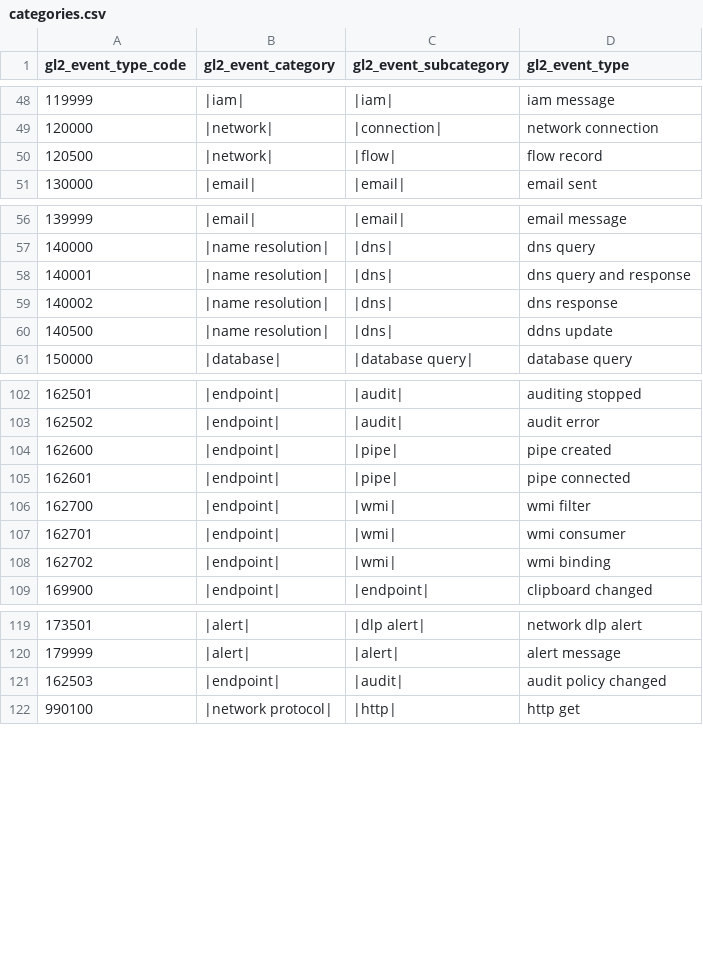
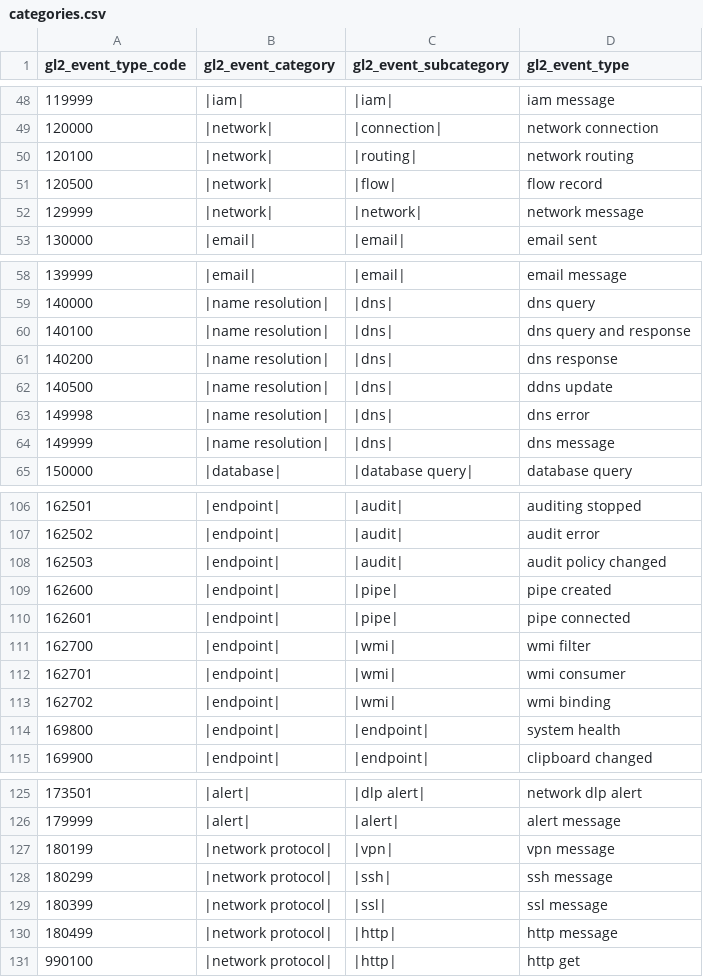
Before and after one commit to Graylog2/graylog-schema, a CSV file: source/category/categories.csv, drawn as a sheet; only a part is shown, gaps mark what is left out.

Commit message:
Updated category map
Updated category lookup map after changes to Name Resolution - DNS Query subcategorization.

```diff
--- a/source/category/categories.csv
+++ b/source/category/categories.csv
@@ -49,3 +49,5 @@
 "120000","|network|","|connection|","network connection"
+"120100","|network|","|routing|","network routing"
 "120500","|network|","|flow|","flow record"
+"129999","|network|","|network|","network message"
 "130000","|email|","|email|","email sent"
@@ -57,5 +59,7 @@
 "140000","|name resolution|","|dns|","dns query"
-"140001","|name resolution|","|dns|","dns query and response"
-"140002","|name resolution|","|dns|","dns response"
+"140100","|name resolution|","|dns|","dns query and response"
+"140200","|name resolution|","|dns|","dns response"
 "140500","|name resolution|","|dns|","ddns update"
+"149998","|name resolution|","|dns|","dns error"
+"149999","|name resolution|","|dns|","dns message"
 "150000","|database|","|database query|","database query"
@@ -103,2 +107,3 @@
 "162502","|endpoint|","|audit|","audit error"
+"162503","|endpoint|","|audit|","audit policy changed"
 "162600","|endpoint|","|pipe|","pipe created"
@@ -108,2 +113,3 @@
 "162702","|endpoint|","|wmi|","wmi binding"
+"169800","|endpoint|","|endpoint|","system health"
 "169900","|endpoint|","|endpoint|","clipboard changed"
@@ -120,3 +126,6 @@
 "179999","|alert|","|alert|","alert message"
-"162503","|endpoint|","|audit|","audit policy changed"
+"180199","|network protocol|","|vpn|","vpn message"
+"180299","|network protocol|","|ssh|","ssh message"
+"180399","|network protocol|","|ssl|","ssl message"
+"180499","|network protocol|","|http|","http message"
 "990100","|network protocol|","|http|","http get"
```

---

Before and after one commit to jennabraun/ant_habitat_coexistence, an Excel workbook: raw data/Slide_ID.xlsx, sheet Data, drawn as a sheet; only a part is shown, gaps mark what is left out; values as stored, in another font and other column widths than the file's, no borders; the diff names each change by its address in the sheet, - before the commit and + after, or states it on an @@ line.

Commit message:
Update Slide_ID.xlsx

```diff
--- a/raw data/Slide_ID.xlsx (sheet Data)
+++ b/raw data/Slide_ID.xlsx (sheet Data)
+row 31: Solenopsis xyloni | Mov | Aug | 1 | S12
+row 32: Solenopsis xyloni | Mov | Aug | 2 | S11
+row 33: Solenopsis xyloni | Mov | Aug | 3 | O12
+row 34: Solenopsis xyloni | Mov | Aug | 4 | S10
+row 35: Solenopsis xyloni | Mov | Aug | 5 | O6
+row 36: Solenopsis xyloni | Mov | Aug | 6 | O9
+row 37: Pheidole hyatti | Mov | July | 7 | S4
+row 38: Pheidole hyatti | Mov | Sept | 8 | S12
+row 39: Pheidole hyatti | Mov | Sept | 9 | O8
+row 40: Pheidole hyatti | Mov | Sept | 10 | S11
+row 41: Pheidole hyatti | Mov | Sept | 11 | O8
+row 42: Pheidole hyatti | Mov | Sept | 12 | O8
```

* * *

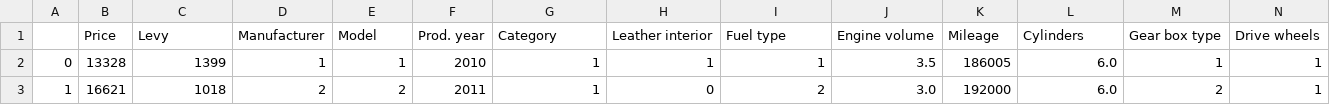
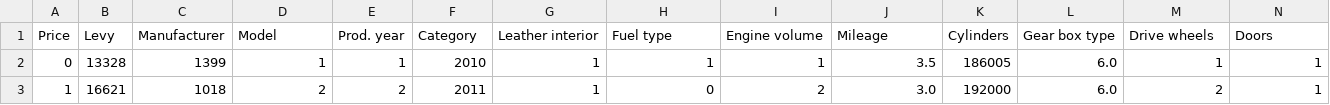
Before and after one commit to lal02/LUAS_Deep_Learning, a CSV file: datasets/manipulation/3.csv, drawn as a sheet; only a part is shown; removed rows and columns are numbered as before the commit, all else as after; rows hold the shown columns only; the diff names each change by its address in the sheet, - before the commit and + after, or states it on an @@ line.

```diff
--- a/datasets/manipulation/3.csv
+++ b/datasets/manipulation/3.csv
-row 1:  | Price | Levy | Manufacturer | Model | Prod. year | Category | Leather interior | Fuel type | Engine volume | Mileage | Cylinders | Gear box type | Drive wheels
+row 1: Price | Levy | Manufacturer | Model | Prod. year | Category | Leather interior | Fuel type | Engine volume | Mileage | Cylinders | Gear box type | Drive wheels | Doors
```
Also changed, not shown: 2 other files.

**REQUIREMENT**.
Taking the records above as input, show every line in which the word "protocol" is present.

**RESULT OF THIS EXERCISE**.
+"180199","|network protocol|","|vpn|","vpn message"
+"180299","|network protocol|","|ssh|","ssh message"
+"180399","|network protocol|","|ssl|","ssl message"
+"180499","|network protocol|","|http|","http message"
 "990100","|network protocol|","|http|","http get"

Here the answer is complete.